“The idea of tying your real life to your virtual avatar has always fascinated me — you instantly raise the stakes to the maximum level and force people to fundamentally rethink how they interact with the virtual world and the players inside it,” Luckey said.
This prompts questions about the ethics of VR itself — how far should we go just because we can?
The device is based on an anime with similar themes, called Sword Art Online. In the series, people who wear this type of headset will suffer microwave-induced brain melt if they fail to escape a mad scientist’s trap within a game world. The real headset that Luckey claims to have made? It blows up a person’s head using charge modules.

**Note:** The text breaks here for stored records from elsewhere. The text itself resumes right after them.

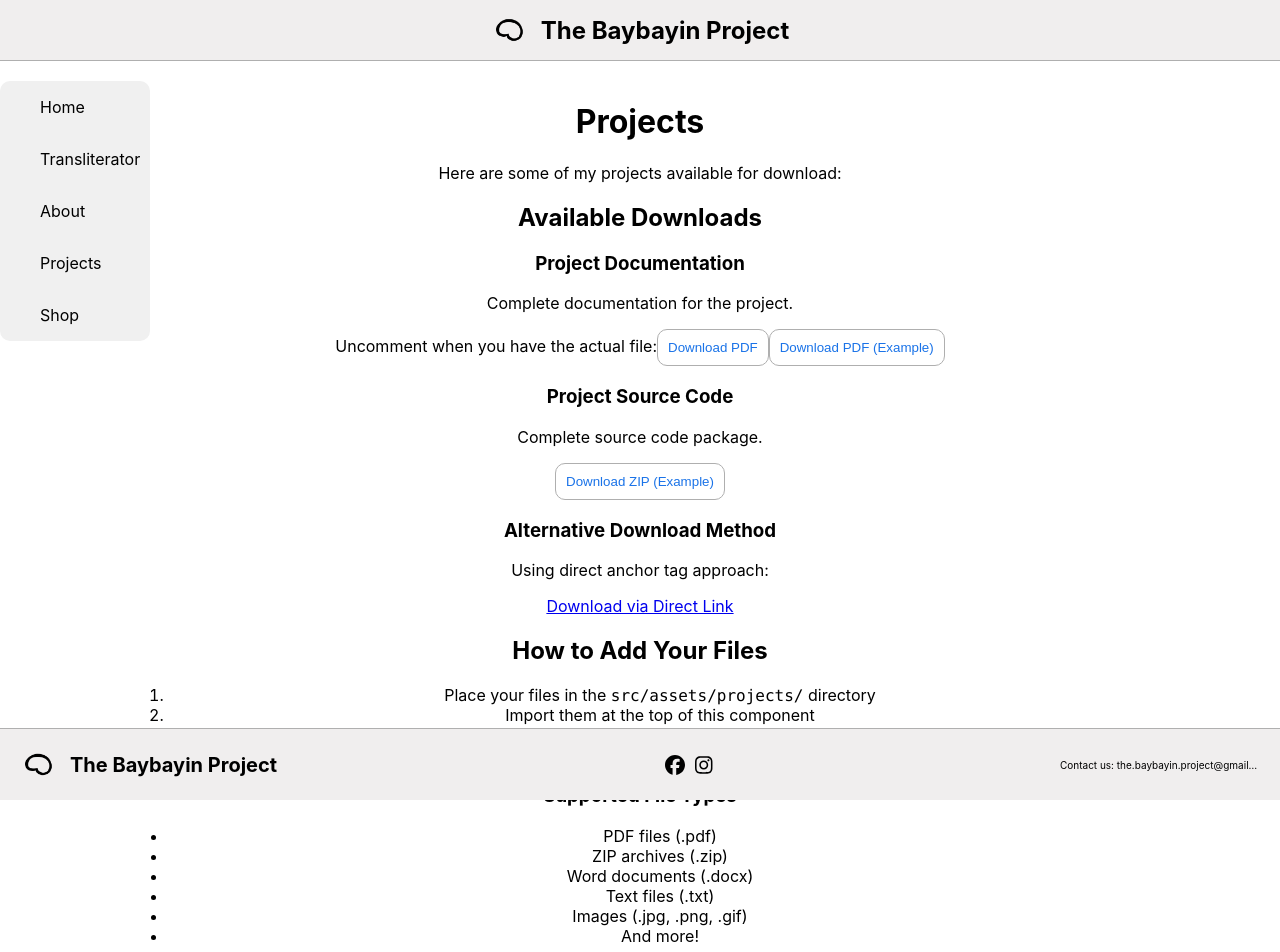
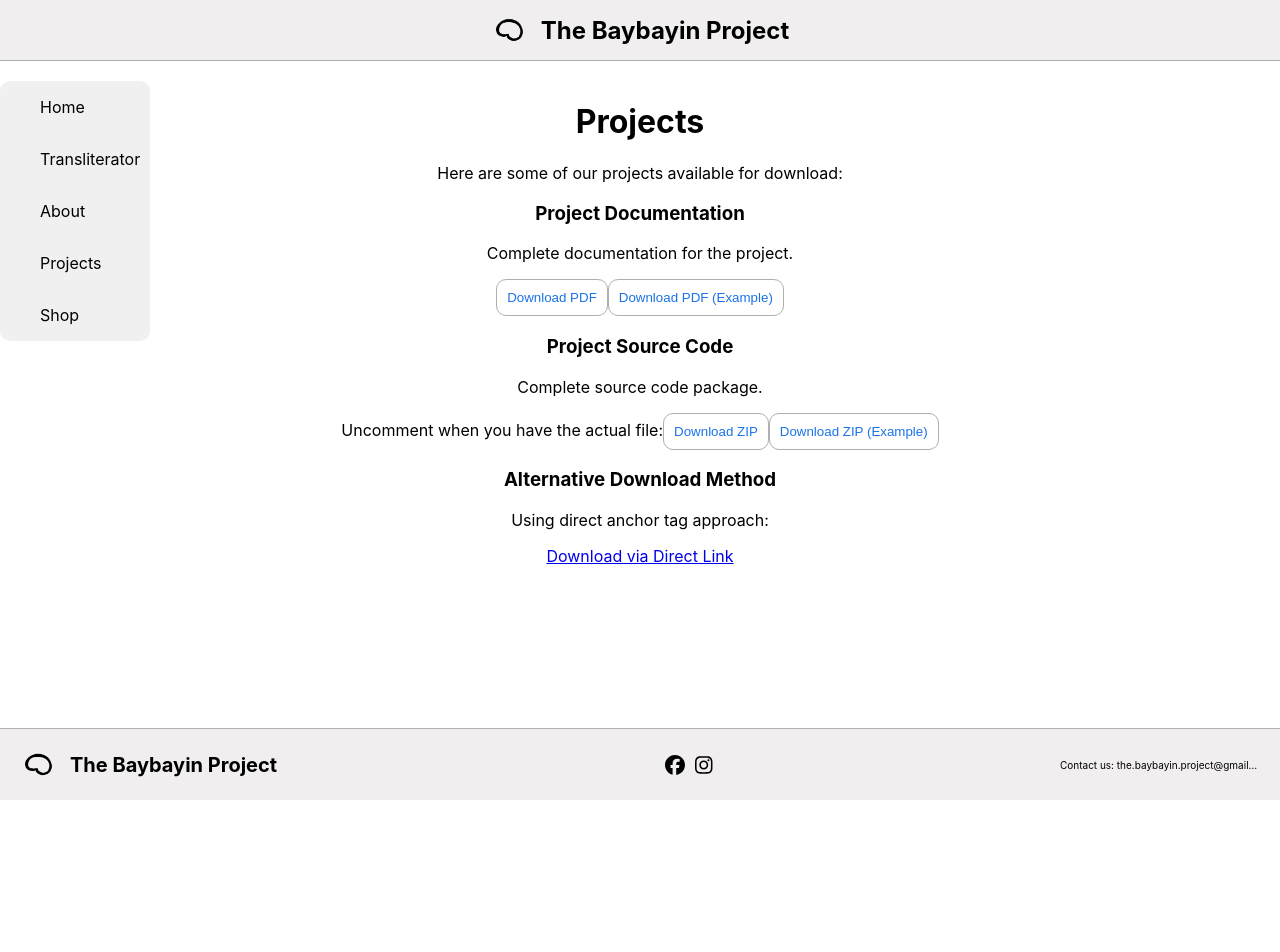
Before and after one commit to cmckinney-59/the-baybayin-project, a React (Vite) app: page /projects in a window 1280 px wide. Shown: the top 952 px of the page. After the commit the page ends 800 px from the top, so only its background shows below. Built offline with nearby package versions, Linux system fonts and the light colour scheme.

Commit message:
removed unnessesary code

```diff
--- a/src/pages/ProjectsPage/ProjectsPage.tsx
+++ b/src/pages/ProjectsPage/ProjectsPage.tsx
@@ -21,19 +21,12 @@ export default function ProjectsPage() {
   return (
     <div className="projectsPage">
       <h1>Projects</h1>
-
       <div className="projectsContent">
-        <p>Here are some of my projects available for download:</p>
-
-        {/* Example project download links */}
+        <p>Here are some of our projects available for download:</p>
         <div className="projectDownloads">
-          <h2>Available Downloads</h2>
-
-          {/* Example 1: PDF file */}
           <div className="downloadItem">
             <h3>Project Documentation</h3>
             <p>Complete documentation for the project.</p>
-            Uncomment when you have the actual file:
             <button
               onClick={() =>
                 handleDownload(angBuhayNaCristo, "AngBuhayNaCristo.docx")
@@ -53,19 +46,16 @@ export default function ProjectsPage() {
               Download PDF (Example)
             </button>
           </div>
-
-          {/* Example 2: ZIP file */}
           <div className="downloadItem">
             <h3>Project Source Code</h3>
             <p>Complete source code package.</p>
-            {/* Uncomment when you have the actual file:
+            Uncomment when you have the actual file:
             <button
-              onClick={() => handleDownload(projectFile2, 'project-source.zip')}
+              onClick={() => handleDownload(projectFile2, "project-source.zip")}
               className="downloadButton"
             >
               Download ZIP
             </button>
-            */}
             <button
               onClick={() =>
                 alert(
@@ -77,12 +67,9 @@ export default function ProjectsPage() {
               Download ZIP (Example)
             </button>
           </div>
-
-          {/* Example 3: Direct link approach */}
           <div className="downloadItem">
             <h3>Alternative Download Method</h3>
             <p>Using direct anchor tag approach:</p>
-            {/* This approach works for files in the public folder */}
             <a
               href="/your-file-in-public-folder.pdf"
               download
@@ -92,29 +79,6 @@ export default function ProjectsPage() {
             </a>
           </div>
         </div>
-
-        <div className="setupInstructions">
-          <h2>How to Add Your Files</h2>
-          <ol>
-            <li>
-              Place your files in the{" "}
-              <code className="code">src/assets/projects/</code> directory
-            </li>
-            <li>Import them at the top of this component</li>
-            <li>Uncomment the download buttons above</li>
-            <li>Update the file names and descriptions</li>
-          </ol>
-
-          <h3>Supported File Types</h3>
-          <ul>
-            <li>PDF files (.pdf)</li>
-            <li>ZIP archives (.zip)</li>
-            <li>Word documents (.docx)</li>
-            <li>Text files (.txt)</li>
-            <li>Images (.jpg, .png, .gif)</li>
-            <li>And more!</li>
-          </ul>
-        </div>
       </div>
     </div>
   );
```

Sword Art Online is considered the forerunner of the isekai fantasy genre in anime — in which characters enter alternate worlds through a portal or through reincarnation. Virtual reality in isekai, in turn, almost came to be the precursor to the development of the technology in real life.
Since then, it’s predominantly been used in gaming — but it also has its uses in warfare. VR simulations help military personnel train in simulated battlefields. But they also help manipulate civilians into dehumanizing the “other side.” Scholars have noted how the intersection of the war and media industries — a realm in which VR often operates — turns weaponry and violence into a spectacle. Introducing the possibility of a game in which defeat equals death introduces a much larger overlap between gaming and war than ever. Experts call it the military-entertainment complex to signify the problematic overlaps that already exist — and that can instill even lesser regard for human life.
Related on The Swaddle:
“Virtual reality may also create risks of disconnection from the authentic; a loss of reality from education, work, and society, a loss which Baudrillard described as simulacra… [he] warned of the risks of mistaking the map for the territory as simulacra replace the simulated and become treated as reality,” notes one study on how the metaverse impacts people’s experience of socialization.
Baudrillard is a sociologist who is famous for having proclaimed that the Gulf War did not take place. Indeed, what the world knew of the Gulf War was what the American media televised — in other words, we knew a simulated version of the war. Baudrillard’s thesis was that it’s increasingly difficult to distinguish between the real and the virtual. Soon we may end up in a ‘hyperreality’ — where the distinction doesn’t even matter.
In some contexts, VR is already in use in situations where the stakes are life and death. Drone warfare that employs VR to triangulate and attack “enemies” is a form of bloodless warfare that experts have accused powerful countries of engaging in — given that the bloodlessness is on the side that has the drones.
With that, the lines between video games and warfare have begun to thin. A former United States defense secretary, Robert Gates, predicted as much when he warned that drones are turning war into video games. So far, then, game-like scenarios were brought into real violence. Now, real violence threatens to be brought into game-like scenarios — a situation that normalizes the use of weaponry in entertainment, rather than vice versa, like never before.
We’re still a ways from perfecting the headset. “The good news is that we are halfway to making a true NerveGear… The bad news is that so far, I have only figured out the half that kills you. The perfect-VR half of the equation is still many years out,” Luckey said. But asking questions about the overlap between war and gaming helps unpack what’s at stake beyond just a curiosity-satiating project.
“At this point, it is just a piece of office art, a thought-provoking reminder of unexplored avenues in game design,” Luckey clarified. But he also said: “I have plans for an anti-tamper mechanism that, like the NerveGear, will make it impossible to remove or destroy the headset.” Given the entwined trajectory of gaming and war, it’s probably no coincidence that the same person who made the headset also makes weapons — explosive drones being the latest among them. Raising the stakes of virtual reality to a matter of life or death itself changes the paradigm of technology — and it’s already permeated our world in significant ways.